RECORDS FOR THIS EXERCISE:

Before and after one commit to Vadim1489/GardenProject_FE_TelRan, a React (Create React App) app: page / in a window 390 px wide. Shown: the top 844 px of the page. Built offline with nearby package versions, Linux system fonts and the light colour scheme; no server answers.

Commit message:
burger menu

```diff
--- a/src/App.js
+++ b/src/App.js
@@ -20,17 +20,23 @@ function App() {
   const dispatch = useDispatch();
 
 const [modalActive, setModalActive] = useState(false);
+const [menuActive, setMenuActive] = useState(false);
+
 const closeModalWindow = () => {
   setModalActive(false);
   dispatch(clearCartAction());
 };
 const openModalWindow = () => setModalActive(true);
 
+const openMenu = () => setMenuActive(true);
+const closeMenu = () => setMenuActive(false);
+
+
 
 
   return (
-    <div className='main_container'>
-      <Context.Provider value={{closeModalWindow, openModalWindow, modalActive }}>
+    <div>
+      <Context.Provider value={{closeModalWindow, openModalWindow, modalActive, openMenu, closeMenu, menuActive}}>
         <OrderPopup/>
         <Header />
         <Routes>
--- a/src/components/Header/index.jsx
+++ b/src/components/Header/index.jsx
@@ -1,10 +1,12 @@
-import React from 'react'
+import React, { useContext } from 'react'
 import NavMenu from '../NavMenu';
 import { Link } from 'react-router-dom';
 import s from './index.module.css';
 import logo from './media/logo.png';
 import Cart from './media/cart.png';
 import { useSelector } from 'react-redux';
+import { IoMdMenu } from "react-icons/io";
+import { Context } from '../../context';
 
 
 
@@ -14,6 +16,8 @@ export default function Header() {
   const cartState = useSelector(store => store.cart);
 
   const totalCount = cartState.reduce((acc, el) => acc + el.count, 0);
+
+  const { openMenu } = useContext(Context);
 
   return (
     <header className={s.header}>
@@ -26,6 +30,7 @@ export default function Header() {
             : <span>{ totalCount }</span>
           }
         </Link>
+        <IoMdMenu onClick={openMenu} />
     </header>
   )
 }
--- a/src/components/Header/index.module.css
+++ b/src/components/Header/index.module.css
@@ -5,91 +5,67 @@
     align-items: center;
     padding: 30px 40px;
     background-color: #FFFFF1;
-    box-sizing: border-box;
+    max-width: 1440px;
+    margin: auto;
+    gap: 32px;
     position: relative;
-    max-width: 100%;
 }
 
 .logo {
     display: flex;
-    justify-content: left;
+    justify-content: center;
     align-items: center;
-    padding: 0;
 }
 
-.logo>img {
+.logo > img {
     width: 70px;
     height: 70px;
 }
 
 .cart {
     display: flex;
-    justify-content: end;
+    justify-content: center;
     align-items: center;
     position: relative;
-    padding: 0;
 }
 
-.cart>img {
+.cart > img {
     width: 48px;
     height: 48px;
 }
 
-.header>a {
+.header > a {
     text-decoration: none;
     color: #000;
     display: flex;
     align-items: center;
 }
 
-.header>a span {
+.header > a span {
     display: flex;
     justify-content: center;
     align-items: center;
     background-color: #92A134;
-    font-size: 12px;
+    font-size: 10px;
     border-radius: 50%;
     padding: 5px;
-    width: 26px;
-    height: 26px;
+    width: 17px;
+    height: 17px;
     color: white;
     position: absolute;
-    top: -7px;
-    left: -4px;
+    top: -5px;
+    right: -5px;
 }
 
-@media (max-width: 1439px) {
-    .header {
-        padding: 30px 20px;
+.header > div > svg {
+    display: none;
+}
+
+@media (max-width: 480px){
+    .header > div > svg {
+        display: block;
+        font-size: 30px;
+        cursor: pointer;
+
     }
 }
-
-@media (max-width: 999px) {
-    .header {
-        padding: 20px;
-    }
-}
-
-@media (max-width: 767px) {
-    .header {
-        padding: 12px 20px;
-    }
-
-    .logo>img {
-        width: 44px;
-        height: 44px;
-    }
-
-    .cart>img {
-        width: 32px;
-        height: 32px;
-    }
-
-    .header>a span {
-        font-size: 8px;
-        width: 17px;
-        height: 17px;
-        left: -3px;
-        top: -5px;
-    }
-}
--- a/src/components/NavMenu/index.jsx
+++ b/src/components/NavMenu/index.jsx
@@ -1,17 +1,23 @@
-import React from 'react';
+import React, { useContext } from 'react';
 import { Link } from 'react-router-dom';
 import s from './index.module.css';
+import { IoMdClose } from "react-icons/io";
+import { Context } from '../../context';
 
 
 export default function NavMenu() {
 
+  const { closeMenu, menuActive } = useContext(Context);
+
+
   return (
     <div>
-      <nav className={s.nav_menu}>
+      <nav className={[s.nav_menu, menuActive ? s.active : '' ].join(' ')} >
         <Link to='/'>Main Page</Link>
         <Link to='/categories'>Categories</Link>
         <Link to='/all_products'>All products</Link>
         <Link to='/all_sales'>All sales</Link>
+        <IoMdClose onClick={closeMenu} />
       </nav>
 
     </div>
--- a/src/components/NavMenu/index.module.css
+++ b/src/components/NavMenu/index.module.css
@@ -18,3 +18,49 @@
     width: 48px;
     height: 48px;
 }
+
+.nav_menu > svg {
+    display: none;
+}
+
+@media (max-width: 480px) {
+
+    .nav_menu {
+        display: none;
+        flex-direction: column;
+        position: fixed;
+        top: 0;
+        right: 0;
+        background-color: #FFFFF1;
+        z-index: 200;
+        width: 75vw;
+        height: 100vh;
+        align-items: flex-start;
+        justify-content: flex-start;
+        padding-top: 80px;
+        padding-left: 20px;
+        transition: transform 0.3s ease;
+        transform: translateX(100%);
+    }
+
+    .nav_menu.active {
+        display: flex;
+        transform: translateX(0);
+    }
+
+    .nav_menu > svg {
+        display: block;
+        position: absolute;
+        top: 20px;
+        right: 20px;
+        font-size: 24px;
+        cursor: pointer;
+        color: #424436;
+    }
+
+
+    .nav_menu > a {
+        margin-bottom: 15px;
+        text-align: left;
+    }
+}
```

DIRECTIONS FOR THIS TASK:
I'd like every line with the string "size" copied from the listing.

EXERCISE ANSWER:
-    font-size: 12px;
+    font-size: 10px;
+        font-size: 30px;
-        font-size: 8px;
+        font-size: 24px;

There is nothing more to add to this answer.